■ **Work instruction**: Keeping every word and mark, copy all of the data.

━━ Data under study

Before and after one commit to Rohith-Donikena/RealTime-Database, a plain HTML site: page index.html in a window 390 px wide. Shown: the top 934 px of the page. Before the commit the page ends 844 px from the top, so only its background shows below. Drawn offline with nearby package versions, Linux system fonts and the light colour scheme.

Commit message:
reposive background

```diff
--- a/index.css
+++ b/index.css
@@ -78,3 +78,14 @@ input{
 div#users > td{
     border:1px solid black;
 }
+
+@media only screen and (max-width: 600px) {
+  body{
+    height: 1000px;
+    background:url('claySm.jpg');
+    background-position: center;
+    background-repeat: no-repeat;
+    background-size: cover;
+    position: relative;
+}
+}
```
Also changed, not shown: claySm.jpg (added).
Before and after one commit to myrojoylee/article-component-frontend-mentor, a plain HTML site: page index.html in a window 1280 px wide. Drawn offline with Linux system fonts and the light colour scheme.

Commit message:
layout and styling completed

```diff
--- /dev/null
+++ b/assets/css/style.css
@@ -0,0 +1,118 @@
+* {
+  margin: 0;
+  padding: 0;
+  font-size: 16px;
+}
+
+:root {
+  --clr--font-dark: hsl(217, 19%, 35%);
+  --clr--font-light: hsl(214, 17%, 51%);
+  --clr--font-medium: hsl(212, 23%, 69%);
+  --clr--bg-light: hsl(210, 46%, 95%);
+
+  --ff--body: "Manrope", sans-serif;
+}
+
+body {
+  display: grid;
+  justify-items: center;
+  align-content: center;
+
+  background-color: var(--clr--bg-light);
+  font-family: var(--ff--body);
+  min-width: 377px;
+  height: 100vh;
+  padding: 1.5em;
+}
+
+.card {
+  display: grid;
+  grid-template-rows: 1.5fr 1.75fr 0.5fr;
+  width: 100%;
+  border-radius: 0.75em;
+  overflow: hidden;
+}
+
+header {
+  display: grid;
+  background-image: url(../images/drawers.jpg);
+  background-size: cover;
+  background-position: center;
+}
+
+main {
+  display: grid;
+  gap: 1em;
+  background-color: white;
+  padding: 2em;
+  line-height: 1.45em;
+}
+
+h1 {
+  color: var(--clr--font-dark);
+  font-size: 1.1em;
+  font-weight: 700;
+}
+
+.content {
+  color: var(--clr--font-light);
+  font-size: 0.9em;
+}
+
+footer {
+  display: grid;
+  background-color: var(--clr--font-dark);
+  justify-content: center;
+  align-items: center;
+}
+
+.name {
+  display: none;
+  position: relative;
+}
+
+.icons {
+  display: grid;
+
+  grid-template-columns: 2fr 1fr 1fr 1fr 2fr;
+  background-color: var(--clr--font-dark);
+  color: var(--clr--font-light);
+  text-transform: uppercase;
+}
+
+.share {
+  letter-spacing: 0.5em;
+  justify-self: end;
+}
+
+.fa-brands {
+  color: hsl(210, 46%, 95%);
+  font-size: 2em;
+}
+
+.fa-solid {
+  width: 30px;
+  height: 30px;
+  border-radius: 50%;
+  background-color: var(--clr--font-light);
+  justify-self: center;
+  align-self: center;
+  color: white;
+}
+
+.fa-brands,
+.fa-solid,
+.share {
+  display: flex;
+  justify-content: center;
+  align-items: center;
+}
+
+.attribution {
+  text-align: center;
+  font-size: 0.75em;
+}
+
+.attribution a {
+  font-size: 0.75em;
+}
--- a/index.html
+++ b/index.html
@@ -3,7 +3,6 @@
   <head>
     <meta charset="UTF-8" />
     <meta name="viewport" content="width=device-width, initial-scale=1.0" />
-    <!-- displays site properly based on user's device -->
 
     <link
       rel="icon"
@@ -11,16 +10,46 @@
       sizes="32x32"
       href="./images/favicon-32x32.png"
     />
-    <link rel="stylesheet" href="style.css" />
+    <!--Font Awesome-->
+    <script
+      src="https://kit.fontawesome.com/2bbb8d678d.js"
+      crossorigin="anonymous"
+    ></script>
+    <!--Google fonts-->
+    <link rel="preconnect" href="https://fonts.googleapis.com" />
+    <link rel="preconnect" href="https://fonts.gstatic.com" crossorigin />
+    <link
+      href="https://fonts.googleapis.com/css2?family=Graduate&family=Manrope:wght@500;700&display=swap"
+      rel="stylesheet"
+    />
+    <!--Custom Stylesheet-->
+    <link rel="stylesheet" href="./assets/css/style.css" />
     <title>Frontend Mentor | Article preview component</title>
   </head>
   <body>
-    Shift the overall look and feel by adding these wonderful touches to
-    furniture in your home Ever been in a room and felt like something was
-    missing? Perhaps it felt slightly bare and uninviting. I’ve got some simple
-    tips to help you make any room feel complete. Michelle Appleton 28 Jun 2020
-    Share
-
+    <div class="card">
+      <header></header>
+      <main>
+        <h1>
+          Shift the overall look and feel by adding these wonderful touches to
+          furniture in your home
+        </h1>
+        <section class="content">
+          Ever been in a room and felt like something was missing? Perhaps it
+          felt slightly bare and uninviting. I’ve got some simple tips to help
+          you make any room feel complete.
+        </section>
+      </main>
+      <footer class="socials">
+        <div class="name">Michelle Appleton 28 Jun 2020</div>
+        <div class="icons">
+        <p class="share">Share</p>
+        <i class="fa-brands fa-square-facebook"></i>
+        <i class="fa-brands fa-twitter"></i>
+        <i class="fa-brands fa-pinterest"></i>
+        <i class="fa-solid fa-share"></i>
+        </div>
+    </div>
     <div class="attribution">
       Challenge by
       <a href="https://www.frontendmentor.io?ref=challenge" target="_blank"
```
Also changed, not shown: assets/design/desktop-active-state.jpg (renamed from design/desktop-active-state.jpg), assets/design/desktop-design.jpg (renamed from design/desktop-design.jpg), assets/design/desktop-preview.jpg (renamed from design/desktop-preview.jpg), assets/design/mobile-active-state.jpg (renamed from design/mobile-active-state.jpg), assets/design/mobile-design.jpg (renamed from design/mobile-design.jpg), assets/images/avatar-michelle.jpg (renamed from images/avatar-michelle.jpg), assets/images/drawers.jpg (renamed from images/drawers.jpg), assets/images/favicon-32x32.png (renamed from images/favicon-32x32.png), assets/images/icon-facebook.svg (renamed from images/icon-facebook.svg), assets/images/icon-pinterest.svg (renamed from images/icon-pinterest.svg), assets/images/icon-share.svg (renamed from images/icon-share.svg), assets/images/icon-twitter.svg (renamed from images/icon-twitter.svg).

━━━━

■ **Answer for the task**:
Before and after one commit to Rohith-Donikena/RealTime-Database, a plain HTML site: page index.html in a window 390 px wide. Shown: the top 934 px of the page. Before the commit the page ends 844 px from the top, so only its background shows below. Drawn offline with nearby package versions, Linux system fonts and the light colour scheme.

Commit message:
reposive background

```diff
--- a/index.css
+++ b/index.css
@@ -78,3 +78,14 @@ input{
 div#users > td{
     border:1px solid black;
 }
+
+@media only screen and (max-width: 600px) {
+  body{
+    height: 1000px;
+    background:url('claySm.jpg');
+    background-position: center;
+    background-repeat: no-repeat;
+    background-size: cover;
+    position: relative;
+}
+}
```
Also changed, not shown: claySm.jpg (added).
Before and after one commit to myrojoylee/article-component-frontend-mentor, a plain HTML site: page index.html in a window 1280 px wide. Drawn offline with Linux system fonts and the light colour scheme.

Commit message:
layout and styling completed

```diff
--- /dev/null
+++ b/assets/css/style.css
@@ -0,0 +1,118 @@
+* {
+  margin: 0;
+  padding: 0;
+  font-size: 16px;
+}
+
+:root {
+  --clr--font-dark: hsl(217, 19%, 35%);
+  --clr--font-light: hsl(214, 17%, 51%);
+  --clr--font-medium: hsl(212, 23%, 69%);
+  --clr--bg-light: hsl(210, 46%, 95%);
+
+  --ff--body: "Manrope", sans-serif;
+}
+
+body {
+  display: grid;
+  justify-items: center;
+  align-content: center;
+
+  background-color: var(--clr--bg-light);
+  font-family: var(--ff--body);
+  min-width: 377px;
+  height: 100vh;
+  padding: 1.5em;
+}
+
+.card {
+  display: grid;
+  grid-template-rows: 1.5fr 1.75fr 0.5fr;
+  width: 100%;
+  border-radius: 0.75em;
+  overflow: hidden;
+}
+
+header {
+  display: grid;
+  background-image: url(../images/drawers.jpg);
+  background-size: cover;
+  background-position: center;
+}
+
+main {
+  display: grid;
+  gap: 1em;
+  background-color: white;
+  padding: 2em;
+  line-height: 1.45em;
+}
+
+h1 {
+  color: var(--clr--font-dark);
+  font-size: 1.1em;
+  font-weight: 700;
+}
+
+.content {
+  color: var(--clr--font-light);
+  font-size: 0.9em;
+}
+
+footer {
+  display: grid;
+  background-color: var(--clr--font-dark);
+  justify-content: center;
+  align-items: center;
+}
+
+.name {
+  display: none;
+  position: relative;
+}
+
+.icons {
+  display: grid;
+
+  grid-template-columns: 2fr 1fr 1fr 1fr 2fr;
+  background-color: var(--clr--font-dark);
+  color: var(--clr--font-light);
+  text-transform: uppercase;
+}
+
+.share {
+  letter-spacing: 0.5em;
+  justify-self: end;
+}
+
+.fa-brands {
+  color: hsl(210, 46%, 95%);
+  font-size: 2em;
+}
+
+.fa-solid {
+  width: 30px;
+  height: 30px;
+  border-radius: 50%;
+  background-color: var(--clr--font-light);
+  justify-self: center;
+  align-self: center;
+  color: white;
+}
+
+.fa-brands,
+.fa-solid,
+.share {
+  display: flex;
+  justify-content: center;
+  align-items: center;
+}
+
+.attribution {
+  text-align: center;
+  font-size: 0.75em;
+}
+
+.attribution a {
+  font-size: 0.75em;
+}
--- a/index.html
+++ b/index.html
@@ -3,7 +3,6 @@
   <head>
     <meta charset="UTF-8" />
     <meta name="viewport" content="width=device-width, initial-scale=1.0" />
-    <!-- displays site properly based on user's device -->
 
     <link
       rel="icon"
@@ -11,16 +10,46 @@
       sizes="32x32"
       href="./images/favicon-32x32.png"
     />
-    <link rel="stylesheet" href="style.css" />
+    <!--Font Awesome-->
+    <script
+      src="https://kit.fontawesome.com/2bbb8d678d.js"
+      crossorigin="anonymous"
+    ></script>
+    <!--Google fonts-->
+    <link rel="preconnect" href="https://fonts.googleapis.com" />
+    <link rel="preconnect" href="https://fonts.gstatic.com" crossorigin />
+    <link
+      href="https://fonts.googleapis.com/css2?family=Graduate&family=Manrope:wght@500;700&display=swap"
+      rel="stylesheet"
+    />
+    <!--Custom Stylesheet-->
+    <link rel="stylesheet" href="./assets/css/style.css" />
     <title>Frontend Mentor | Article preview component</title>
   </head>
   <body>
-    Shift the overall look and feel by adding these wonderful touches to
-    furniture in your home Ever been in a room and felt like something was
-    missing? Perhaps it felt slightly bare and uninviting. I’ve got some simple
-    tips to help you make any room feel complete. Michelle Appleton 28 Jun 2020
-    Share
-
+    <div class="card">
+      <header></header>
+      <main>
+        <h1>
+          Shift the overall look and feel by adding these wonderful touches to
+          furniture in your home
+        </h1>
+        <section class="content">
+          Ever been in a room and felt like something was missing? Perhaps it
+          felt slightly bare and uninviting. I’ve got some simple tips to help
+          you make any room feel complete.
+        </section>
+      </main>
+      <footer class="socials">
+        <div class="name">Michelle Appleton 28 Jun 2020</div>
+        <div class="icons">
+        <p class="share">Share</p>
+        <i class="fa-brands fa-square-facebook"></i>
+        <i class="fa-brands fa-twitter"></i>
+        <i class="fa-brands fa-pinterest"></i>
+        <i class="fa-solid fa-share"></i>
+        </div>
+    </div>
     <div class="attribution">
       Challenge by
       <a href="https://www.frontendmentor.io?ref=challenge" target="_blank"
```
Also changed, not shown: assets/design/desktop-active-state.jpg (renamed from design/desktop-active-state.jpg), assets/design/desktop-design.jpg (renamed from design/desktop-design.jpg), assets/design/desktop-preview.jpg (renamed from design/desktop-preview.jpg), assets/design/mobile-active-state.jpg (renamed from design/mobile-active-state.jpg), assets/design/mobile-design.jpg (renamed from design/mobile-design.jpg), assets/images/avatar-michelle.jpg (renamed from images/avatar-michelle.jpg), assets/images/drawers.jpg (renamed from images/drawers.jpg), assets/images/favicon-32x32.png (renamed from images/favicon-32x32.png), assets/images/icon-facebook.svg (renamed from images/icon-facebook.svg), assets/images/icon-pinterest.svg (renamed from images/icon-pinterest.svg), assets/images/icon-share.svg (renamed from images/icon-share.svg), assets/images/icon-twitter.svg (renamed from images/icon-twitter.svg).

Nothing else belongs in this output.